         set variable movements=1
    end if
end if
if movements is greater than 5 then                <--condition count > x
   Send message
   set variable movements=0
end if


I like where you are going with this @guxdude, but there are still holes in that logic.

Take this example:

  • 12:00 = 1st trigger (Set time)
  • 12:12 = 2nd trigger (count=2)
  • 12:13 = 3rd trigger (count=3)
  • 12:14 = 4th trigger (count=4)
  • 12:15 = 5th trigger (count=5)
  • 12:16 = 6th trigger (past time, set count to 1 & Set new time)
  • 12:17 = 7th trigger (this is the 6th trigger in 5 minutes, but no alert will be sent because the count is only 2)

In other words:
The 6th trigger needs to check the time of the 1st trigger
The 7th trigger needs to check the time of the 2nd trigger
The 8th trigger needs to check the time of the 3rd trigger


Ahh. Very good. Yes, without a sliding window, it still won’t hold up against all cases. In fact this second logic may be worse as you would expect sporadic movement.

EDIT: Use of a datetime list should work but you would have to shift the values each time there was a new movement. As always, doable but with increasing complexity.


Yes… If the logic was “greater than 5” for an alert, then we’d need to keep at least 6 dateTime variables. (the previous 5 triggers, plus the current one) Shifting them over once each execution, and letting the oldest data drop off.

With this method, we’d only have to compare {time1} with {time6} at each event.

Unfortunately, it’s not a very dynamic approach though.

If you later decided to switch to “greater than 8”,
then new lines of code would have to be added for each extra count.


I think it could be made flexible. I would think you could define numberOfMovements=X and then store numberOfMovements+1 values and always compare item 0 with item numberOfMovements.


Everything… *grunt* … can be made…*groan* … flexible… LOL

All jokes aside, there would still need to be an extra variable created for each time stored though…

(unless you just made extra at time of creation)


Here is what I was talking about. You can change the variables for the number of events and time limit and it should trigger appropriately. I didn’t have a push button so used a simulated switch and had to turn it off but should work in any situation. It is little off in that it requires n+1 events within the time limit to go off but that could easily be fixed.

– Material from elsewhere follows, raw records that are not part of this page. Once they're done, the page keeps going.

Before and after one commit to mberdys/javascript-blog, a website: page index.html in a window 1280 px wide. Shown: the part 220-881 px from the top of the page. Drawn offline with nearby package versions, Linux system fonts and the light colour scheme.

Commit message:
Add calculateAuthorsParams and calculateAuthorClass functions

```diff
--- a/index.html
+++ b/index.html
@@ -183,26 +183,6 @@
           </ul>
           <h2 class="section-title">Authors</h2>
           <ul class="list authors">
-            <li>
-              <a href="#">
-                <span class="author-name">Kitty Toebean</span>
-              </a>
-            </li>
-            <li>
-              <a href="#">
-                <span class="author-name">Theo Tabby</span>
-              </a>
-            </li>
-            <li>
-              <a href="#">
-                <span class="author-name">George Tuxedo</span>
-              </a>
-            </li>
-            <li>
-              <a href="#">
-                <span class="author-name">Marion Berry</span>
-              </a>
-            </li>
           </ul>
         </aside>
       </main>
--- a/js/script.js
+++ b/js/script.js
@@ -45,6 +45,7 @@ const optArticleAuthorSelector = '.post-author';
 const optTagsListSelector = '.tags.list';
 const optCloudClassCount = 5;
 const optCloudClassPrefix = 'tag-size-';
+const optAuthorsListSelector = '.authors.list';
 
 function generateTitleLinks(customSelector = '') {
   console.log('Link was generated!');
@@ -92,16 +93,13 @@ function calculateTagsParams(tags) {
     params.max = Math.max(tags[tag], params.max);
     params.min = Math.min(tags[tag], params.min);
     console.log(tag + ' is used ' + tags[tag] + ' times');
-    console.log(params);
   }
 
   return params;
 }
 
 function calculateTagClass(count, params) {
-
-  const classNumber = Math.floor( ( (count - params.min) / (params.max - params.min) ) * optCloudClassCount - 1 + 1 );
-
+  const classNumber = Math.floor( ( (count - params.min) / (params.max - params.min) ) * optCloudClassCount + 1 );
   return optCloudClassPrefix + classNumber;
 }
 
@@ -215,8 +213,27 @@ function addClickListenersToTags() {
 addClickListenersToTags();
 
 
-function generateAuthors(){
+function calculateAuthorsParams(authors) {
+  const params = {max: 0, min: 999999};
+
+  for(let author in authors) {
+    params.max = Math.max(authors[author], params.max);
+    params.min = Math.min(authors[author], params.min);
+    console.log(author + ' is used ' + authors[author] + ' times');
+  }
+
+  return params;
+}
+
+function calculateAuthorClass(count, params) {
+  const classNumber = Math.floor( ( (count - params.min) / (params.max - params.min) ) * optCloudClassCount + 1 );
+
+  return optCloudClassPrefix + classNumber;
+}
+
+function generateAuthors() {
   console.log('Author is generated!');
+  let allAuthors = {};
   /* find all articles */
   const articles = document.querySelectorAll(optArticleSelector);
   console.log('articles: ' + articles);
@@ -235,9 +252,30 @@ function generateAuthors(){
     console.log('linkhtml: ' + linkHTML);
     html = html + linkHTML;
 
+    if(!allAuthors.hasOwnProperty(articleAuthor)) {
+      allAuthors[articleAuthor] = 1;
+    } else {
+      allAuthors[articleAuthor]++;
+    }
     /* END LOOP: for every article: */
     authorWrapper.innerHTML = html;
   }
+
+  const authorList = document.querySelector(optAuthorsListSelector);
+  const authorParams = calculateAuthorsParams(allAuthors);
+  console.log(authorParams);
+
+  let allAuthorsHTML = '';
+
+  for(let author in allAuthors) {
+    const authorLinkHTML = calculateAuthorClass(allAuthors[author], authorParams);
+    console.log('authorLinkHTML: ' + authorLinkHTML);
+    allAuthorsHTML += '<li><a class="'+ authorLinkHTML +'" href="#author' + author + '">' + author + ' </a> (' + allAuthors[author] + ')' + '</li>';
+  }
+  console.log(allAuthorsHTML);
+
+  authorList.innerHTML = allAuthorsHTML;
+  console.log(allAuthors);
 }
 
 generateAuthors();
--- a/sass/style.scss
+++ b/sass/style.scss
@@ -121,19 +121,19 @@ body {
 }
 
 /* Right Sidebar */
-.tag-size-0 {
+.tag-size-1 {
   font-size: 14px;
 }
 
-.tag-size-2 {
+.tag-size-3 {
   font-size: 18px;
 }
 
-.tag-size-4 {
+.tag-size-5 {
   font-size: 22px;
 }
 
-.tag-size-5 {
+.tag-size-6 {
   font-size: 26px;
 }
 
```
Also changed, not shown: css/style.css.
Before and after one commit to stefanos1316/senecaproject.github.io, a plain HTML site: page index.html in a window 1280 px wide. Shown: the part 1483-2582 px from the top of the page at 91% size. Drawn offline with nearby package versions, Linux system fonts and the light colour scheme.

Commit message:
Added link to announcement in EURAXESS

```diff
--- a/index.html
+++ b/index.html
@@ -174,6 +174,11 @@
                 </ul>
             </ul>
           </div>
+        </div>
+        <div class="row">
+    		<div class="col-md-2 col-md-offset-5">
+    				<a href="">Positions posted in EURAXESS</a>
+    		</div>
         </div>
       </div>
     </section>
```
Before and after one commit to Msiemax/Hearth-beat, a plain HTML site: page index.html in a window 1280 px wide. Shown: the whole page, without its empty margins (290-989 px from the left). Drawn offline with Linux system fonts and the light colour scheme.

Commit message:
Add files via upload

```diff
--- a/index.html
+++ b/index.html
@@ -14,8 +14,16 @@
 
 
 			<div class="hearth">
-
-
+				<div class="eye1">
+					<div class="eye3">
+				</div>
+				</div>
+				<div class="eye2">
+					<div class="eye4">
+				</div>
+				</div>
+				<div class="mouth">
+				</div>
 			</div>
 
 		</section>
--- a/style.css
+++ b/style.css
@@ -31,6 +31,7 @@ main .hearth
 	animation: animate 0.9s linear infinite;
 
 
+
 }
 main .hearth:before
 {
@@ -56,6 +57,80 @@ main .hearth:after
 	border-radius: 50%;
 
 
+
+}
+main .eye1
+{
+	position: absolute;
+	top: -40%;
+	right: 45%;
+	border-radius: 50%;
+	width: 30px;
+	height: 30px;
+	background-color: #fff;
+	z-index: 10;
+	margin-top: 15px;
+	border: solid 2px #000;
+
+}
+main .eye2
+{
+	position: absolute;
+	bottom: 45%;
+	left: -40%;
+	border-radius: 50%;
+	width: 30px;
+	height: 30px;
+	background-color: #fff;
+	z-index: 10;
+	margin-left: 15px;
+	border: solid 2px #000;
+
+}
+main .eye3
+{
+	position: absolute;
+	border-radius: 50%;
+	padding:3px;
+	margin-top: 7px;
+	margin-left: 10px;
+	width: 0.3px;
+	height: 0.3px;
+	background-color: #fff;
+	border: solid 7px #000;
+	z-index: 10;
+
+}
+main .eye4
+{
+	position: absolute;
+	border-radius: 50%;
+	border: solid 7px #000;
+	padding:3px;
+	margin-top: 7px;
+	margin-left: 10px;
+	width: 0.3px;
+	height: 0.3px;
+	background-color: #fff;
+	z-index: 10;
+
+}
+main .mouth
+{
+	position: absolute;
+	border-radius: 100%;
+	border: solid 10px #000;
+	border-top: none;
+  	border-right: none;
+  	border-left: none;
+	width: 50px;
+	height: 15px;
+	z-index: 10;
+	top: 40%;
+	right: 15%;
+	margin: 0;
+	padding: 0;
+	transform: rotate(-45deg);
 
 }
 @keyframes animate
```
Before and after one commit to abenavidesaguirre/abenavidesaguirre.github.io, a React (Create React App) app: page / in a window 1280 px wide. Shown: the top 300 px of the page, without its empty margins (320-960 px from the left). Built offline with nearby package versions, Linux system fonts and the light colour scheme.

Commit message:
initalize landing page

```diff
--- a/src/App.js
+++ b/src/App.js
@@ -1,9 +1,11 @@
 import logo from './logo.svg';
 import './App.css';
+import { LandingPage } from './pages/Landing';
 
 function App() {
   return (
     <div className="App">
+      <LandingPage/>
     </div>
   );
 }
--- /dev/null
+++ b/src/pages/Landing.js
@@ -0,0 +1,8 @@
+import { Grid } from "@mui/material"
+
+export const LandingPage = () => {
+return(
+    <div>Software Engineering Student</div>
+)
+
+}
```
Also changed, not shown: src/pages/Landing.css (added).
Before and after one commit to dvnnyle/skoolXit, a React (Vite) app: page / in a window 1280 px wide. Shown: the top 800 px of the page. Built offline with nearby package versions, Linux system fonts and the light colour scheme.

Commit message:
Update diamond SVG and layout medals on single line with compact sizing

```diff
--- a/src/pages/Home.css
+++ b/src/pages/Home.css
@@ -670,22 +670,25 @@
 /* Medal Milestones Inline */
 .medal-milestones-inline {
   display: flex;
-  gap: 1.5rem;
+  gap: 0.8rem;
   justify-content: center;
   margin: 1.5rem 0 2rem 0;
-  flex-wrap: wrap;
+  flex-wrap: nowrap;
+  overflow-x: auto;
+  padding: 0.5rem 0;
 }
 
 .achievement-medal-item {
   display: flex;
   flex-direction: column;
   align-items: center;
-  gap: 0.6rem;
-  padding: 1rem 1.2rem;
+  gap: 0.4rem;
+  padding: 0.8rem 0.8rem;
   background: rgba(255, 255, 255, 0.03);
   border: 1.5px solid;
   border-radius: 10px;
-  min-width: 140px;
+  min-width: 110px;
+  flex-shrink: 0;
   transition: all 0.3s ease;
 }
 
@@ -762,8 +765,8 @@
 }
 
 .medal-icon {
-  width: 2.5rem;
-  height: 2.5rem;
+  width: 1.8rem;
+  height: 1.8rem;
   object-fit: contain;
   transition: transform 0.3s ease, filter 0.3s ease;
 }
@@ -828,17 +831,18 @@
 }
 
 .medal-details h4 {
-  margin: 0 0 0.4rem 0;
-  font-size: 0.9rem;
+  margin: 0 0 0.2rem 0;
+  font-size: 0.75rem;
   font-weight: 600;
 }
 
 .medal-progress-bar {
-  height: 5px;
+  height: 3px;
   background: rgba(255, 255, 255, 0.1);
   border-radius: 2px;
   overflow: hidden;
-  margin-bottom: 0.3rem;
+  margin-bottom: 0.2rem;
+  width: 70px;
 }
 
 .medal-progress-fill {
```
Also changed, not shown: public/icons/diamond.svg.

Ahh yes… Using an array… but then you have the other issue with removing extraneous elements later. That is not such a pleasant experience here in webCORE.

Do you know any tricks for this?
(IE: going from an 8 array down to a 5, and clearing 5, 6 and 7)


Yes, that is a pain in webcore. No tricks other than what I saw you mention about editing the variable. A pain. Hopefully you know what you want when you get started but, in reality, you can always ignore the extra values. Not pretty but it will work just fine.(webcore won’t look if you don’t. haha)


Maybe ignoring the bogus data is the best way… I think your loop will ignore the higher numbers if you reduce the number of events. Of course, (playing devil’s advocate), if you later decide to increase to a higher number, then those ancient numbers will come rolling back in for the next X events…

… but I guess that is nitpicking now, LOL

There might not be one perfect solution…
(as is most things innovative)
… but man, what an journey!


A quick press of the test but will always initialize however many values you need.


OK, I am tracking with you…

  • Edit piston
  • Set it to a high number
  • Save the piston
  • Press Test to clear
  • Edit piston again
  • Set to correct number
  • Save piston
  • Back in business

How true… :sunglasses:


Should have mentioned, I did come across one shortcut. Perhaps others already know this but it was pretty simple to reset the lists by taking a snapshot, deleting the piston and then adding it back in with the recover code. That was quick!

One other lesson from this quick project: you can’t do any math in the ‘list index’ field. I had to create the variable ii=$index+1 for the loop shifting the values. Maybe there is a way to do it but I couldn’t get webcore to interpret ‘$index+1’ but I could assign that to ii and use ii for the list index.


Yeah, this one drove me crazy last year… It only likes [#] in this slot.